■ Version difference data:
• • • • • • •

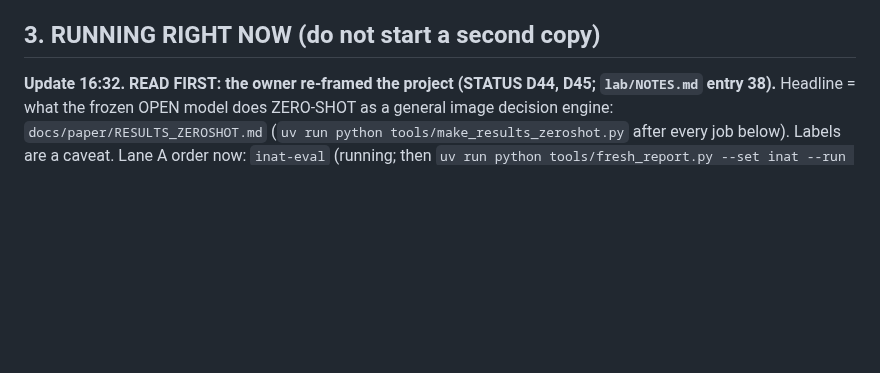
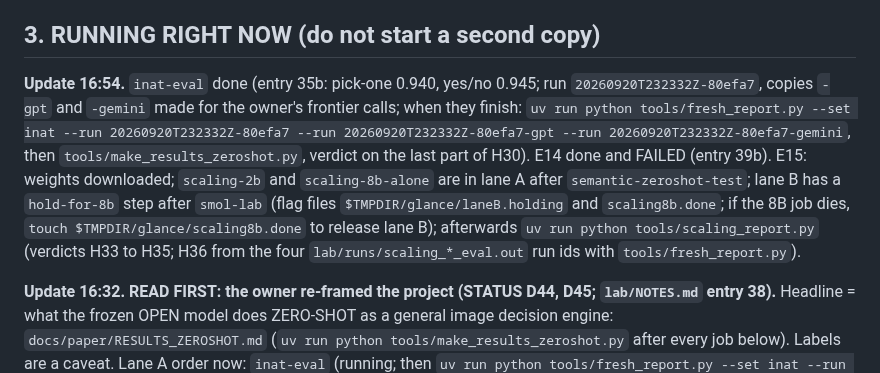
Before and after one commit to yoheinakajima/glance, a Markdown page: docs/STATE.md, the part around the change. Drawn GitHub-style; blank space fills up the shorter version.

Commit message:
STATE: E12 local result, E14 failed, E15 queue mechanics
Co-Authored-By: Claude Fable 5.1 <noreply@anthropic.com>

```diff
--- a/docs/STATE.md
+++ b/docs/STATE.md
@@ -32,6 +32,15 @@ for a paper; publish misses; never call it a model or "Jev for vision"; `glance
   several narrowly missed registered targets (H19, H21), H20 failed, KADID targets failed.
 
 ## 3. RUNNING RIGHT NOW (do not start a second copy)
+
+**Update 16:54.** `inat-eval` done (entry 35b: pick-one 0.940, yes/no 0.945; run `20260920T232332Z-80efa7`, copies `-gpt` and
+`-gemini` made for the owner's frontier calls; when they finish:
+`uv run python tools/fresh_report.py --set inat --run 20260920T232332Z-80efa7 --run 20260920T232332Z-80efa7-gpt --run 20260920T232332Z-80efa7-gemini`,
+then `tools/make_results_zeroshot.py`, verdict on the last part of H30). E14 done and FAILED (entry 39b). E15: weights downloaded;
+`scaling-2b` and `scaling-8b-alone` are in lane A after `semantic-zeroshot-test`; lane B has a `hold-for-8b` step after `smol-lab`
+(flag files `$TMPDIR/glance/laneB.holding` and `scaling8b.done`; if the 8B job dies, `touch $TMPDIR/glance/scaling8b.done` to release
+lane B); afterwards `uv run python tools/scaling_report.py` (verdicts H33 to H35; H36 from the four `lab/runs/scaling_*_eval.out` run
+ids with `tools/fresh_report.py`).
 
 **Update 16:32. READ FIRST: the owner re-framed the project (STATUS D44, D45; `lab/NOTES.md` entry 38).** Headline =
 what the frozen OPEN model does ZERO-SHOT as a general image decision engine: `docs/paper/RESULTS_ZEROSHOT.md`
```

• • • • • • •

■ TASK PROMPT: Without any pictures, output the entries above exactly as they appear.

■ RESULT OF THIS TASK:
Before and after one commit to yoheinakajima/glance, a Markdown page: docs/STATE.md, the part around the change. Drawn GitHub-style; blank space fills up the shorter version.

Commit message:
STATE: E12 local result, E14 failed, E15 queue mechanics
Co-Authored-By: Claude Fable 5.1 <noreply@anthropic.com>

```diff
--- a/docs/STATE.md
+++ b/docs/STATE.md
@@ -32,6 +32,15 @@ for a paper; publish misses; never call it a model or "Jev for vision"; `glance
   several narrowly missed registered targets (H19, H21), H20 failed, KADID targets failed.
 
 ## 3. RUNNING RIGHT NOW (do not start a second copy)
+
+**Update 16:54.** `inat-eval` done (entry 35b: pick-one 0.940, yes/no 0.945; run `20260920T232332Z-80efa7`, copies `-gpt` and
+`-gemini` made for the owner's frontier calls; when they finish:
+`uv run python tools/fresh_report.py --set inat --run 20260920T232332Z-80efa7 --run 20260920T232332Z-80efa7-gpt --run 20260920T232332Z-80efa7-gemini`,
+then `tools/make_results_zeroshot.py`, verdict on the last part of H30). E14 done and FAILED (entry 39b). E15: weights downloaded;
+`scaling-2b` and `scaling-8b-alone` are in lane A after `semantic-zeroshot-test`; lane B has a `hold-for-8b` step after `smol-lab`
+(flag files `$TMPDIR/glance/laneB.holding` and `scaling8b.done`; if the 8B job dies, `touch $TMPDIR/glance/scaling8b.done` to release
+lane B); afterwards `uv run python tools/scaling_report.py` (verdicts H33 to H35; H36 from the four `lab/runs/scaling_*_eval.out` run
+ids with `tools/fresh_report.py`).
 
 **Update 16:32. READ FIRST: the owner re-framed the project (STATUS D44, D45; `lab/NOTES.md` entry 38).** Headline =
 what the frozen OPEN model does ZERO-SHOT as a general image decision engine: `docs/paper/RESULTS_ZEROSHOT.md`
```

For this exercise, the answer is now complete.